The Labor Party has signalled its support for the federal government’s proposed changes to Australia’s strict insolvency laws. Carissa Simons gives an update on its progress.
The Turnbull Government’s insolvency reforms have passed the House of Representatives with the tentative support of the Labor Opposition.
Speaking to the Bill in the Lower House, Shadow Treasurer Chris Bowen said the ALP recognised and acknowledged the “intent of this legislation to ensure that directors who honestly and diligently seek to turn around a business are not penalised from doing so.” He went on say, “when a struggling business is successfully turned around, it is good for everyone, especially employees and creditors.”
However, the Opposition flagged that it would refer the legislation to a Senate inquiry due to some concerns including those raised by the Australian Shareholders’ Association, and a desire to explore the differences between the Productivity Commission-recommended model and the one that the government has proposed following extensive consultation.
Mr Bowen also thanked the AICD for briefing himself and various colleagues on the content of the Bill, the need for a safe harbour for directors and the protections contained in the bill for employees and creditors.
AICD will be participating in the Senate Inquiry, for which submissions close on 12 July. Members with an interest in the reforms, and those with personal experience of the need for reform have been encouraged to participate in the inquiry or get in contact with the AICD’s Advocacy team via Matt McGirr: email@example.com.
Once the Senate Inquiry concludes – the Bill will be put to the Senate for a vote. We expect this to take place in August or early September.
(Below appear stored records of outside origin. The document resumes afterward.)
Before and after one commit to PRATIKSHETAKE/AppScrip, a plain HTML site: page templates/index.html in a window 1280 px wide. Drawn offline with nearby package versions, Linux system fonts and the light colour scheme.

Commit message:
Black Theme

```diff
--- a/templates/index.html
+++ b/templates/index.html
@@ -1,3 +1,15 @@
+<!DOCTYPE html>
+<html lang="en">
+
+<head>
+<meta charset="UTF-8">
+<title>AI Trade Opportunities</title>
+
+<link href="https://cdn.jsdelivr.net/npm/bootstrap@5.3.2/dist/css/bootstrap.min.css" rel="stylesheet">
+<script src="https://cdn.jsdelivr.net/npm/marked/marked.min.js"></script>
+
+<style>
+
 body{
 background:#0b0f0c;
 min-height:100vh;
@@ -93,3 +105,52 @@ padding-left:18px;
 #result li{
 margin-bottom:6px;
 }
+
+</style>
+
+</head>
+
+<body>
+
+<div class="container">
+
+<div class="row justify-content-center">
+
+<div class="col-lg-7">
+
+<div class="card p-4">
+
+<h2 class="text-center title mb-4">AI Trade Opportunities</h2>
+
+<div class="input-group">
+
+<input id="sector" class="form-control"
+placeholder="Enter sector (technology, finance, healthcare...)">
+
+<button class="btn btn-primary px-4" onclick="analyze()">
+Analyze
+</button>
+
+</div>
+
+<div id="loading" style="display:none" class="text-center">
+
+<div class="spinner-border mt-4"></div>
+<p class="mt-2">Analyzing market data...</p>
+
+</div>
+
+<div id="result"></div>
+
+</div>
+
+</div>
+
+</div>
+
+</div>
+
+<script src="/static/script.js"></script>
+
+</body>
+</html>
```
The AICD will keep members informed as the legislation progresses.
AICD Policy Adviser, Matthew McGirr, explains what safe harbour reform entails and what it would mean for companies.